## How to complete this task:
Every entry below should be reproduced exactly; no picture is to be included.

[[ Records for this task open ]]

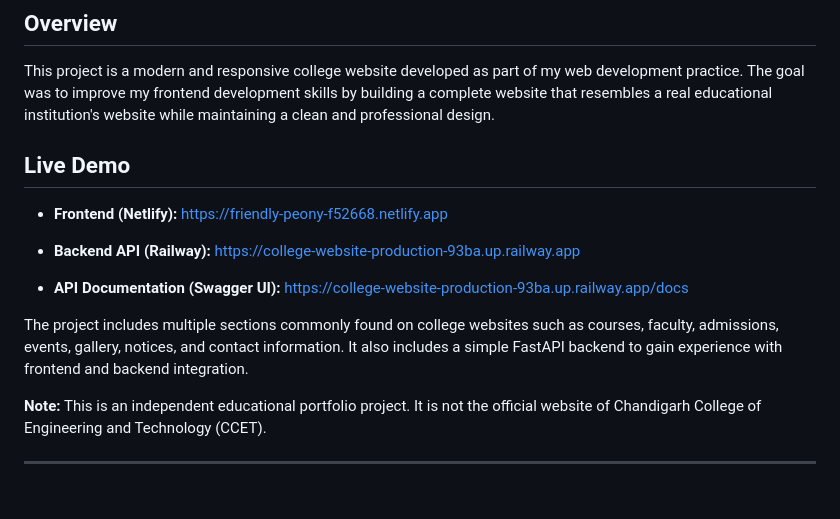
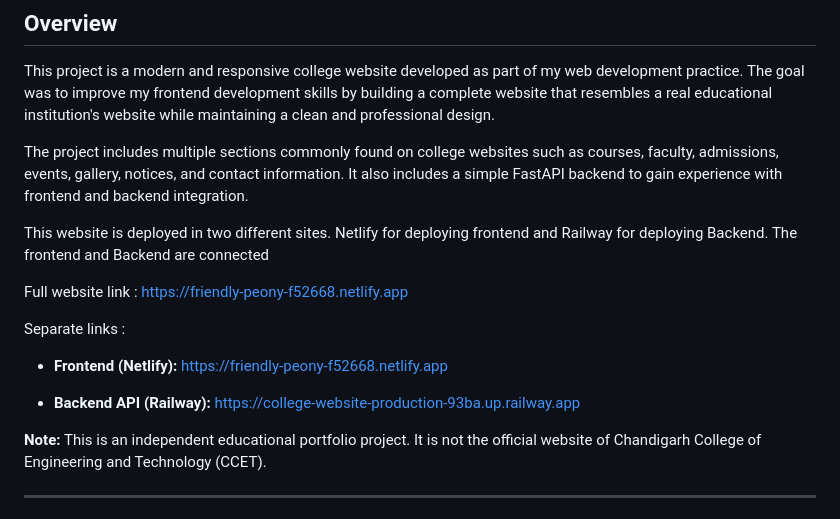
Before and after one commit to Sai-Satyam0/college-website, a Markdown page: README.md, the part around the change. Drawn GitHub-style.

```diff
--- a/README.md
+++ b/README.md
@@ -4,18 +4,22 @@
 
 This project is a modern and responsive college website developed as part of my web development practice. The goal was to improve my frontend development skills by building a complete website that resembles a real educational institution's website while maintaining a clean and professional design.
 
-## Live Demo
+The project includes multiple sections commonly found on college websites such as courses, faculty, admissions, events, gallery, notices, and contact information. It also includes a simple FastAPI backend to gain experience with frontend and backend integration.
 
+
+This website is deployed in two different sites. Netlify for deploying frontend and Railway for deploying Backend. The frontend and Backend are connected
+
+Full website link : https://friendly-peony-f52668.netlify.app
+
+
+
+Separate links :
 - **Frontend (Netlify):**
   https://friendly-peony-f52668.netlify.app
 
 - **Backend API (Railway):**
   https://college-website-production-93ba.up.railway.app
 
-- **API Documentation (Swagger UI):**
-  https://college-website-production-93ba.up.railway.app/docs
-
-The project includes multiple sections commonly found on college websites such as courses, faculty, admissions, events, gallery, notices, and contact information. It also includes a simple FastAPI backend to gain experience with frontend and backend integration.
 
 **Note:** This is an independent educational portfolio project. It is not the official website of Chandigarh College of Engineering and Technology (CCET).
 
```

[[ Records for this task closed ]]

## Reply to the task:
Before and after one commit to Sai-Satyam0/college-website, a Markdown page: README.md, the part around the change. Drawn GitHub-style.

```diff
--- a/README.md
+++ b/README.md
@@ -4,18 +4,22 @@
 
 This project is a modern and responsive college website developed as part of my web development practice. The goal was to improve my frontend development skills by building a complete website that resembles a real educational institution's website while maintaining a clean and professional design.
 
-## Live Demo
+The project includes multiple sections commonly found on college websites such as courses, faculty, admissions, events, gallery, notices, and contact information. It also includes a simple FastAPI backend to gain experience with frontend and backend integration.
 
+
+This website is deployed in two different sites. Netlify for deploying frontend and Railway for deploying Backend. The frontend and Backend are connected
+
+Full website link : https://friendly-peony-f52668.netlify.app
+
+
+
+Separate links :
 - **Frontend (Netlify):**
   https://friendly-peony-f52668.netlify.app
 
 - **Backend API (Railway):**
   https://college-website-production-93ba.up.railway.app
 
-- **API Documentation (Swagger UI):**
-  https://college-website-production-93ba.up.railway.app/docs
-
-The project includes multiple sections commonly found on college websites such as courses, faculty, admissions, events, gallery, notices, and contact information. It also includes a simple FastAPI backend to gain experience with frontend and backend integration.
 
 **Note:** This is an independent educational portfolio project. It is not the official website of Chandigarh College of Engineering and Technology (CCET).
 
```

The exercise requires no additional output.